A wide range of foundations have provided funding for bicycling and walking. A few national and large regional foundations have supported the national organizations involved in bicycle and pedestrian policy advocacy. However it is usually regional and local foundations that get involved in funding particular bicycle, pedestrian or trail projects. These same foundations may also fund statewide and local advocacy efforts as well. The best way to find such foundations is through the research and information services provided by the national Foundation Center. They maintain a huge store of information including the guidelines and application procedures for most foundations, and their past funding records. They can be reached on the world wide web at:

Grant Writing Tips

The following are some helpful tips for successful grant writing (e.g., for government grants and private foundations):

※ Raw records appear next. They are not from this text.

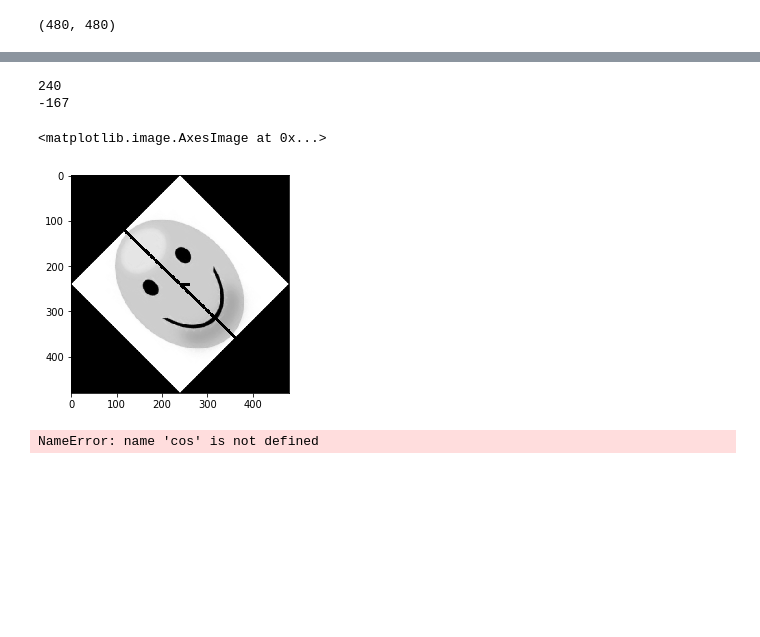
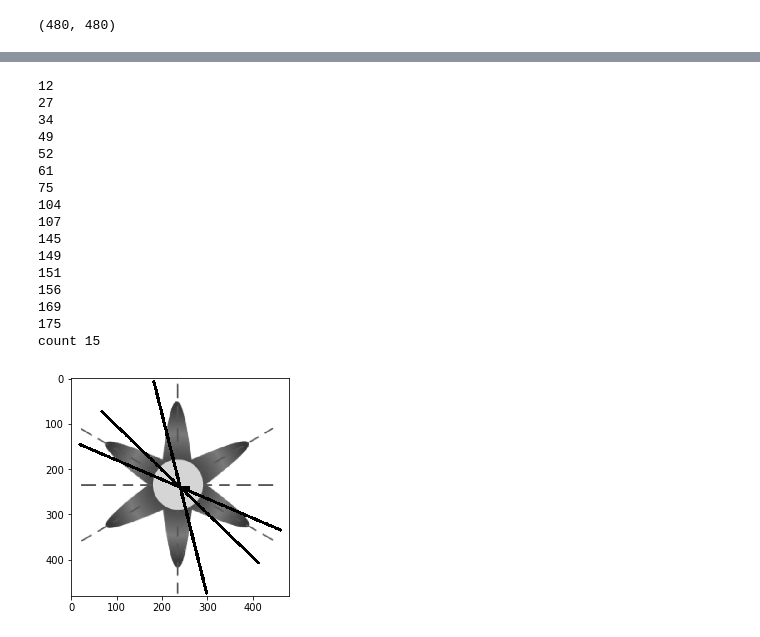
Before and after one commit to SachinG007/Sym_radon, a Jupyter notebook: jupyter_notebooks/Sym_Radon.ipynb, the cells around one changed output, grey strips where cells are left out. Drawn from its saved outputs; the diff is of its cells as text; code cells hidden in the pictures; blank space fills up the shorter version.

```diff
--- a/jupyter_notebooks/Sym_Radon.ipynb
+++ b/jupyter_notebooks/Sym_Radon.ipynb
@@ -11,9 +11,9 @@ import matplotlib.pyplot as plt
 import sewar
 %matplotlib inline
 # %%
-img = cv2.imread("../images/ball.png",0)
+img = cv2.imread("../images/bus.png",0)
 
-img = scipy.ndimage.rotate(img, 45)
+# img = scipy.ndimage.rotate(img, 30)
 imgo = np.copy(img)
 img = cv2.resize(img,(480,480))
 # img = np.ones((480,480), dtype='uint8')*255
@@ -29,7 +29,7 @@ plt.imshow(img, cmap='gray')
 # %%
 theta1 = np.linspace(0., 180., 180, endpoint=False)
 print(theta1)
-sinogram1 = radon(img, theta=theta1, circle=False)
+sinogram1 = radon(img, theta=theta1, circle=True)
 plt.imshow(sinogram1, cmap='gray')
 imsize = sinogram1.shape
 print(imsize)
@@ -88,20 +112,40 @@ print(min_idx)
+# %%
+count = 0
+d = np.zeros(30)
+for i in range(1,179):
+    if(diff_col[i] < diff_col[i-1] and diff_col[i] < diff_col[i+1] and diff_col[i]<diff_col[min_idx] *5):
+        print(i)
+        d[count]=i
+        count=count+1;
+print("count", count)
+# %% [output]
+12
+27
+34
+49
+52
+61
+75
+104
+107
+145
+149
+151
+156
+169
+175
+count 15
 # %%
 # img = cv2.imread("../images/ball90.png",0)
 img = np.copy(imgo)
 img = cv2.resize(img,(480,480))
-c0 = np.rint(240*np.cos((134/180)*3.14)).astype(int)
-s0 = np.rint(240*np.sin((134/180)*3.14)).astype(int)
-print(r0)
-print(c0)
-img = cv2.line(img,(240 + s0,240 - c0),(240 - s0,240 + c0),(0,0,0),5)
-img = cv2.line(img,(240,240),(260,240),(0,0,0),5)
-plt.imshow(img, cmap='gray')
+for i in range(count):
+    c0 = np.rint(240*np.cos(((180-d[i])/180)*3.14)).astype(int)
+    s0 = np.rint(240*np.sin(((180-d[i])/180)*3.14)).astype(int)
+#     print(s0)
+#     print(c0)
+    img = cv2.line(img,(240 + s0,240 - c0),(240 - s0,240 + c0),(0,0,0),5)
+    img = cv2.line(img,(240,240),(260,240),(0,0,0),5)
+    plt.imshow(img, cmap='gray')
 # %% [output]
-240
--167
-<matplotlib.image.AxesImage at 0x...>
-[figure, old version]
+[figure, new version]
-# %%
-cos(5)
-# %% [output]
-NameError: name 'cos' is not defined
```
Also changed, not shown: parts of 4 cells of this notebook.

  1. Read the directions and applications thoroughly.
  2. Find out what projects were previously funded.
  3. Obtain a copy of a successful application.
  4. Find out who reviews the applications and talk to him or her; it may be an individual or a larger group.
  5. Always include a picture and graphic that quickly conveys what is being asked for in the proposal.
  6. Identify key words and concepts in the grant application and then use them in your narrative.
  7. Convey a sense of urgency-for example, if funding is not obtained, something of value such as a rail corridor will be lost.
  8. Provide a timeline-demonstrate that the project is ready to go once funding is secured.
  9. Focus on a tangible product-e.g., construct something, purchase some property, etc.; minimize the amount that goes for overhead and design.
  10. Demonstrate that you are leveraging funds and that this is not the only funding source; no one wants to be a sole source of funds for a project or program.
  11. Demonstrate community support through letters from neighborhood associations, advocacy groups, and local businesses.